BEGIN Data supplied
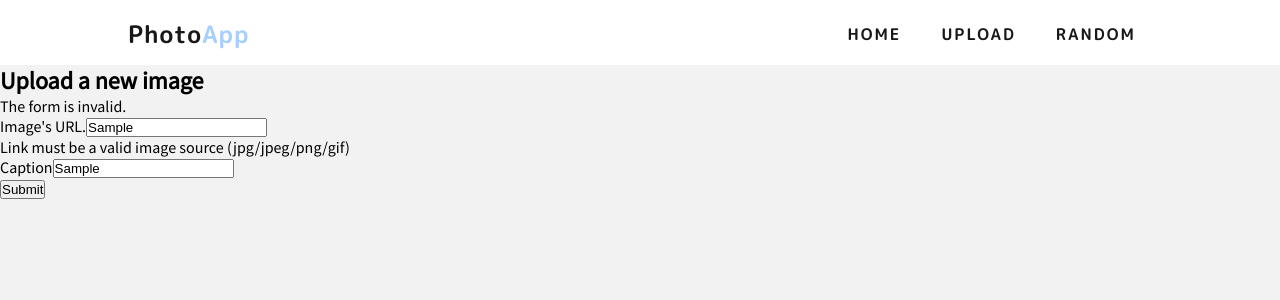
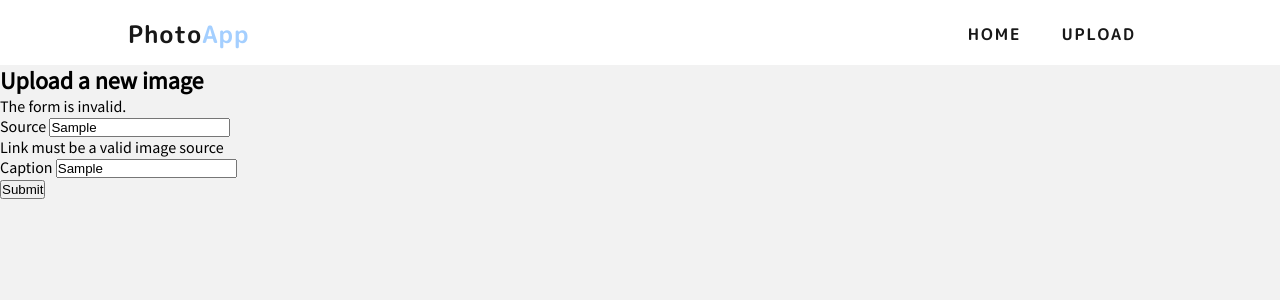
Before and after one commit to tomasmejia/angular-gallery-app, an Angular app: page /upload in a window 1280 px wide. Both pictures are taken after typing "Sample", "Sample" into the empty fields and a click on the button "Submit". Shown: the top 300 px of the page. Built offline with nearby package versions, Linux system fonts and the light colour scheme.

Commit message:
add submit validations to avoid sending empty forms

```diff
--- a/src/app/navbar/navbar.component.html
+++ b/src/app/navbar/navbar.component.html
@@ -4,7 +4,6 @@
     <ul>
       <li><a routerLink="/">Home</a></li>
       <li><a routerLink="/upload">Upload</a></li>
-      <li><a routerLink="/">Random</a></li>
     </ul>
   </nav>
 </header>
--- a/src/app/upload/upload.component.html
+++ b/src/app/upload/upload.component.html
@@ -2,10 +2,10 @@
   <h2>Upload a new image</h2>
   <form class="form" [formGroup]="uploadForm" (ngSubmit)="upload()">
     <div class="form__alert" *ngIf="uploadForm.errors">
-      The form is invalid.
+      <div>The form is invalid.</div>
     </div>
     <div class="form__group">
-      <label for="imageUrl">Image's URL.</label>
+      <label for="imageUrl">Source </label>
       <input
         formControlName="imageUrl"
         id="imageUrl"
@@ -14,19 +14,24 @@
       />
       <div class="form__alert" *ngIf="imageUrl.touched && imageUrl.invalid">
         <div *ngIf="imageUrl.errors['required']">URL is required</div>
-        <div *ngIf="imageUrl.errors['mustBeValidUrl']">Link must be a valid image source (jpg/jpeg/png/gif)</div>
+        <div *ngIf="imageUrl.errors['mustBeValidUrl']">Link must be a valid image source</div>
       </div>
     </div>
     <div class="form__group">
-      <label for="caption">Caption</label>
+      <label for="caption">Caption </label>
       <input
         formControlName="caption"
         type="text"
         id="caption"
         class="form__control"
       />
-      <div *ngIf="caption.touched && caption.invalid">Caption is required</div>
+      <div class="form__alert" *ngIf="caption.touched && caption.invalid">
+        <div>Caption is required</div>
+      </div>
     </div>
     <button>Submit</button>
+    <div class="form__success" *ngIf="wasSubmitted === true">
+      Succesfully submitted.
+    </div>
   </form>
 </section>
--- a/src/app/upload/upload.component.ts
+++ b/src/app/upload/upload.component.ts
@@ -9,6 +9,7 @@ import { ImageService } from '../image.service';
   styleUrls: ['./upload.component.scss']
 })
 export class UploadComponent implements OnInit {
+  wasSubmitted: boolean;
   uploadForm = new FormGroup({
     imageUrl: new FormControl('', [
       Validators.required,
@@ -30,11 +31,12 @@ export class UploadComponent implements OnInit {
   ngOnInit() {}
 
   upload() {
-    if (this.uploadForm.hasError) {
+    if (this.uploadForm.status === 'INVALID') {
       this.uploadForm.setErrors({
         invalidUpload: true
       });
     } else {
+      this.wasSubmitted = true;
       return this.imageService.uploadImage(this.uploadForm.value);
     }
   }
```
Also changed, not shown: 1 other file (tests, documents, lock files or other folders).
END Data supplied
→ **Exercise goal**
Write all the entries again word for word, minus the pictures.

→ **Answer below**
Before and after one commit to tomasmejia/angular-gallery-app, an Angular app: page /upload in a window 1280 px wide. Both pictures are taken after typing "Sample", "Sample" into the empty fields and a click on the button "Submit". Shown: the top 300 px of the page. Built offline with nearby package versions, Linux system fonts and the light colour scheme.

Commit message:
add submit validations to avoid sending empty forms

```diff
--- a/src/app/navbar/navbar.component.html
+++ b/src/app/navbar/navbar.component.html
@@ -4,7 +4,6 @@
     <ul>
       <li><a routerLink="/">Home</a></li>
       <li><a routerLink="/upload">Upload</a></li>
-      <li><a routerLink="/">Random</a></li>
     </ul>
   </nav>
 </header>
--- a/src/app/upload/upload.component.html
+++ b/src/app/upload/upload.component.html
@@ -2,10 +2,10 @@
   <h2>Upload a new image</h2>
   <form class="form" [formGroup]="uploadForm" (ngSubmit)="upload()">
     <div class="form__alert" *ngIf="uploadForm.errors">
-      The form is invalid.
+      <div>The form is invalid.</div>
     </div>
     <div class="form__group">
-      <label for="imageUrl">Image's URL.</label>
+      <label for="imageUrl">Source </label>
       <input
         formControlName="imageUrl"
         id="imageUrl"
@@ -14,19 +14,24 @@
       />
       <div class="form__alert" *ngIf="imageUrl.touched && imageUrl.invalid">
         <div *ngIf="imageUrl.errors['required']">URL is required</div>
-        <div *ngIf="imageUrl.errors['mustBeValidUrl']">Link must be a valid image source (jpg/jpeg/png/gif)</div>
+        <div *ngIf="imageUrl.errors['mustBeValidUrl']">Link must be a valid image source</div>
       </div>
     </div>
     <div class="form__group">
-      <label for="caption">Caption</label>
+      <label for="caption">Caption </label>
       <input
         formControlName="caption"
         type="text"
         id="caption"
         class="form__control"
       />
-      <div *ngIf="caption.touched && caption.invalid">Caption is required</div>
+      <div class="form__alert" *ngIf="caption.touched && caption.invalid">
+        <div>Caption is required</div>
+      </div>
     </div>
     <button>Submit</button>
+    <div class="form__success" *ngIf="wasSubmitted === true">
+      Succesfully submitted.
+    </div>
   </form>
 </section>
--- a/src/app/upload/upload.component.ts
+++ b/src/app/upload/upload.component.ts
@@ -9,6 +9,7 @@ import { ImageService } from '../image.service';
   styleUrls: ['./upload.component.scss']
 })
 export class UploadComponent implements OnInit {
+  wasSubmitted: boolean;
   uploadForm = new FormGroup({
     imageUrl: new FormControl('', [
       Validators.required,
@@ -30,11 +31,12 @@ export class UploadComponent implements OnInit {
   ngOnInit() {}
 
   upload() {
-    if (this.uploadForm.hasError) {
+    if (this.uploadForm.status === 'INVALID') {
       this.uploadForm.setErrors({
         invalidUpload: true
       });
     } else {
+      this.wasSubmitted = true;
       return this.imageService.uploadImage(this.uploadForm.value);
     }
   }
```
Also changed, not shown: 1 other file (tests, documents, lock files or other folders).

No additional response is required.